I thought of myself having a similar experience at age 10 and tried to relate to these women. Only part of me could.
The driving lesson done, the women went to a small room and took a survey to see how much they learned. Afterward, they each received a medal and a certificate. You would have thought it was an Olympic medal.
One woman put it on immediately, held it in her hand, and glanced down at it, smiling as she walked out of the classroom. She looked proud and excited for what that little medal represented — a new way of life she never thought possible.
No longer beginners
Saudi women are gaining significant independence for the first time in their lives. They have driven their lives academically and professionally by studying to become contributors in their fields. However, soon they will take the wheel for the first time and drive themselves to where they need, and want, to be.
I asked a couple of the women if they remembered where they were when they learned about the royal decree allowing them to drive.
One saw it on social media and didn’t believe it; so, she turned to the state-run news station and discovered it was real, after all.
“I didn’t think I would ever learn to drive,” Bushra Yaqub said. “My life has just changed forever.”
Bushra will no longer have to wait for her brother or dad or family driver to pick her up.
I could relate to this. I remember how frustrating it was to wait for my mom to pick me up after school.
Now, Bushra can take herself to and from her activities and school as she pleases.
“We are not beginners anymore,” Aisha Abbass, another enthusiastic student, said. “I didn’t believe, didn’t think, I would learn to drive because I wouldn’t get the opportunity to take a course. But when Ford offered it on campus, it was possible. We actually got to feel what it is like to be behind the wheel and use the pedals. I never thought I would experience this, and now I feel like I can do anything. I am so happy and grateful.”
A number of women did not participate in the program for several reasons, including family approval. But there also were hesitation and reluctance about this monumental change.

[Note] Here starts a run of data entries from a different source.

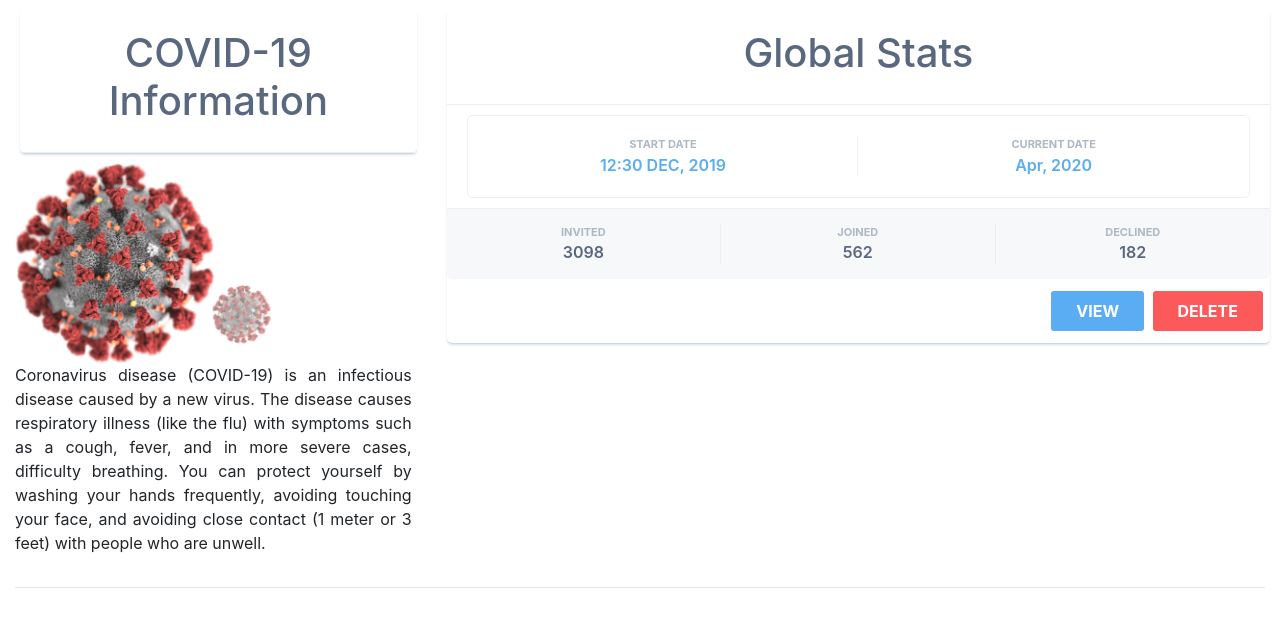
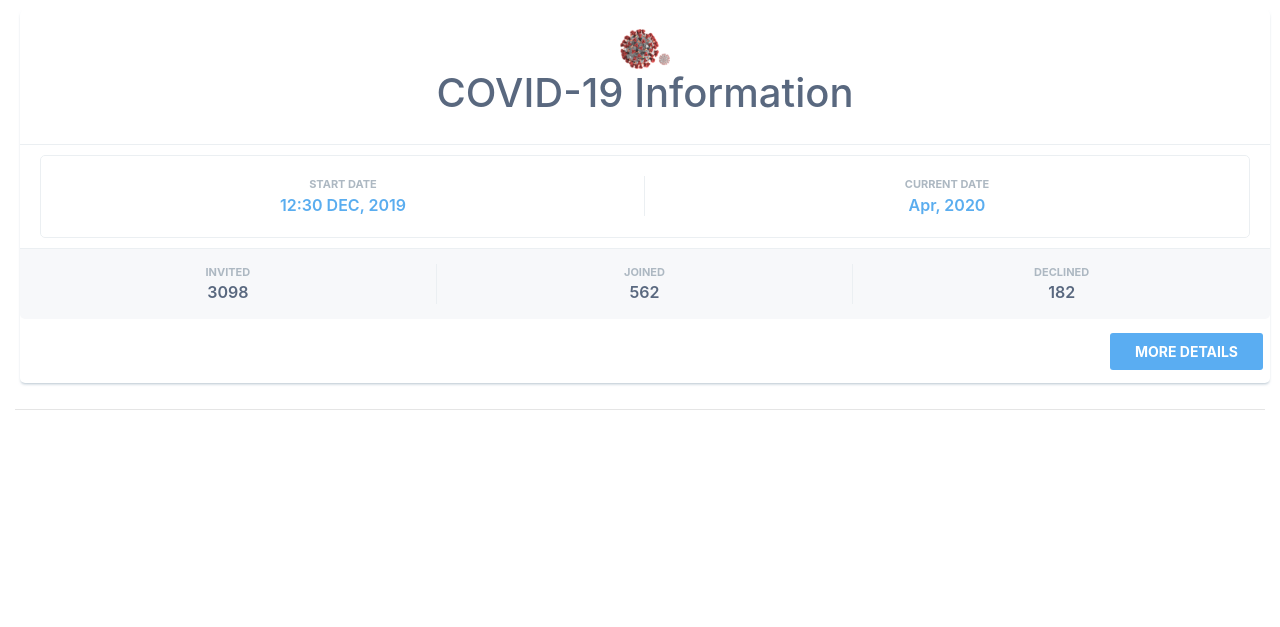
Before and after one commit to FaithPhilemon/covid19-tracker, a CodeIgniter app: page /database/ in a window 1280 px wide. Shown: the top 627 px of the page. Run offline with CodeIgniter, Linux system fonts and the light colour scheme; data that the repository does not hold is empty; some libraries are stand-ins or nearby versions.

Commit message:
clean-up UI

```diff
--- a/application/views/welcome_message.php
+++ b/application/views/welcome_message.php
@@ -20,37 +20,15 @@ defined('BASEPATH') OR exit('No direct script access allowed');
 
     <div class="container-fluid">
         <div class="row">
-            <div class="col-lg-4 col-md-4 col-sm-6 col-xs-12">
+            <div class="col-lg-12 col-md-12 col-sm-6 col-xs-12">
                 <div class="tile">
                     <div class="wrapper">
                         <div class="header">
-                            <h1>COVID-19 Information</h1>
+                          <img src="<?=base_url('assets/img/c19.png') ?>" height="40" width="50" alt="Image 1">
+                          <h1>COVID-19 Information</h1>
                         </div>
                     </div>
-                </div>
 
-                <img src="<?=base_url('assets/img/c19.png') ?>" height="200" alt="Image 1">
-
-
-
-                 <p class="text-justify">
-                    Coronavirus disease (COVID-19) is an infectious disease caused by a new virus.
-                    The disease causes respiratory illness (like the flu) with symptoms such as a
-                    cough, fever, and in more severe cases, difficulty breathing. You can protect yourself
-                     by washing your hands frequently, avoiding touching your face, and avoiding close
-                     contact (1 meter or 3 feet) with people who are unwell.
-                </p>
-
-
-            </div>
-
-            <div class="col-lg-8 col-md-8 col-sm-6 col-xs-12">
-                <div class="tile">
-                    <div class="wrapper">
-                        <div class="header">
-                            <h1>Global Stats</h1>
-                        </div>
-                    </div>
 
                     <div class="dates">
                         <div class="start">
@@ -80,11 +58,27 @@ defined('BASEPATH') OR exit('No direct script access allowed');
 
 
                     <div class="footer">
-                        <a href="#" class="Cbtn Cbtn-primary">View</a>
-                        <a href="#" class="Cbtn Cbtn-danger">Delete</a>
+                        <a href="https://www.who.int/emergencies/diseases/novel-coronavirus-2019/events-as-they-happen" class="Cbtn Cbtn-primary btn-sm">More Details</a>
+                        <!-- <a href="#" class="Cbtn Cbtn-danger">Delete</a> -->
                     </div>
+
                 </div>
+
+
+
+
+
+                 <!-- <p class="text-justify">
+                    Coronavirus disease (COVID-19) is an infectious disease caused by a new virus.
+                    The disease causes respiratory illness (like the flu) with symptoms such as a
+                    cough, fever, and in more severe cases, difficulty breathing. You can protect yourself
+                     by washing your hands frequently, avoiding touching your face, and avoiding close
+                     contact (1 meter or 3 feet) with people who are unwell.
+                </p> -->
+
+
             </div>
+
         </div>
 
         <hr>
```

Some women want to see how it goes for others before deciding whether they want to get their own driver’s license.
I look forward to hearing their stories after they hear the words, “Here is your driver’s license, ma’am.”